A young hustler snaps Sarah Connor’s photo at a gas station, giving her the Polaroid that will inspire Kyle Reese, 30 years later, to come back for her. Bruce Willis, haunted by childhood memories of a murder, becomes the man murdered in front of his younger self. A newly-resurrected Tasha Yar chooses to travel back in time on a doomed ship, to prevent a present that the audience knows is out of whack. The coolest part of time-travel stories are the reveals, when everything falls into place like the last click of a Rubik’s Cube.

I adore most time-travel stories, even mediocre ones. (One of the more disappointing books I’ve ever read was The Time Traveler’s Wife, because the concept was so very cool and the characters were so very hateful.) The new, not-bad Men in Black movie inspired this post over at Movieline, an ode to Terminator, Star Trek: The Next Generation’s “Yesterday’s Enterprise,” Connie Willis’s Oxford historians novels and more.

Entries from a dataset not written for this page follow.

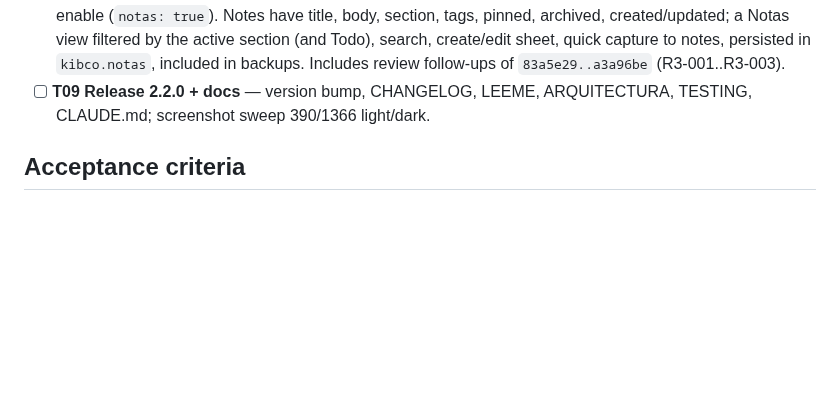
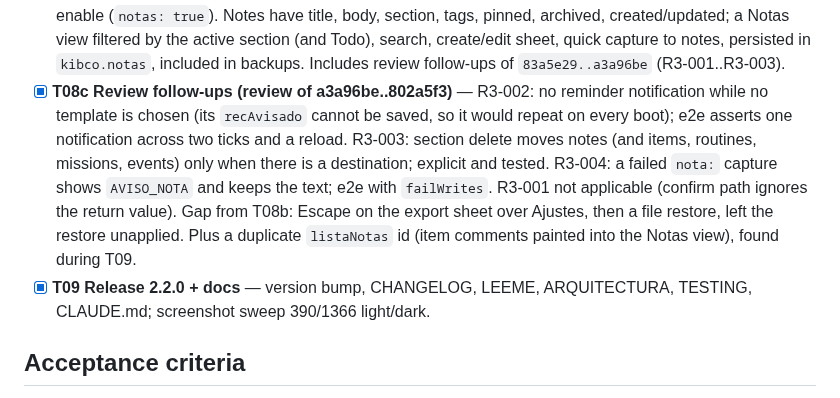
Before and after one commit to kibo-cloud/KCO-centro-operativo, a Markdown page: odd/tasks/custom-sections.md, the part around one of its changes. Rendered like a GitHub page; blank space fills up the shorter version.

```diff
--- a/odd/tasks/custom-sections.md
+++ b/odd/tasks/custom-sections.md
@@ -99,7 +99,15 @@ Full check at task closure: `npm run verify`.
   archived, created/updated; a Notas view filtered by the active section (and Todo), search,
   create/edit sheet, quick capture to notes, persisted in `kibco.notas`, included in backups.
   Includes review follow-ups of `83a5e29..a3a96be` (R3-001..R3-003).
-- [ ] **T09 Release 2.2.0 + docs** — version bump, CHANGELOG, LEEME, ARQUITECTURA, TESTING,
+- [x] **T08c Review follow-ups (review of a3a96be..802a5f3)** — R3-002: no reminder notification
+  while no template is chosen (its `recAvisado` cannot be saved, so it would repeat on every boot);
+  e2e asserts one notification across two ticks and a reload. R3-003: section delete moves notes
+  (and items, routines, missions, events) only when there is a destination; explicit and tested.
+  R3-004: a failed `nota:` capture shows `AVISO_NOTA` and keeps the text; e2e with `failWrites`.
+  R3-001 not applicable (confirm path ignores the return value). Gap from T08b: Escape on the
+  export sheet over Ajustes, then a file restore, left the restore unapplied. Plus a duplicate
+  `listaNotas` id (item comments painted into the Notas view), found during T09.
+- [x] **T09 Release 2.2.0 + docs** — version bump, CHANGELOG, LEEME, ARQUITECTURA, TESTING,
   CLAUDE.md; screenshot sweep 390/1366 light/dark.
 
 ## Acceptance criteria
```
Also changed, not shown: other parts of odd/tasks/custom-sections.md (+36 -1 lines).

4 Can’t-Miss Tips For Making a Successful Time-Travel Film [Movieline]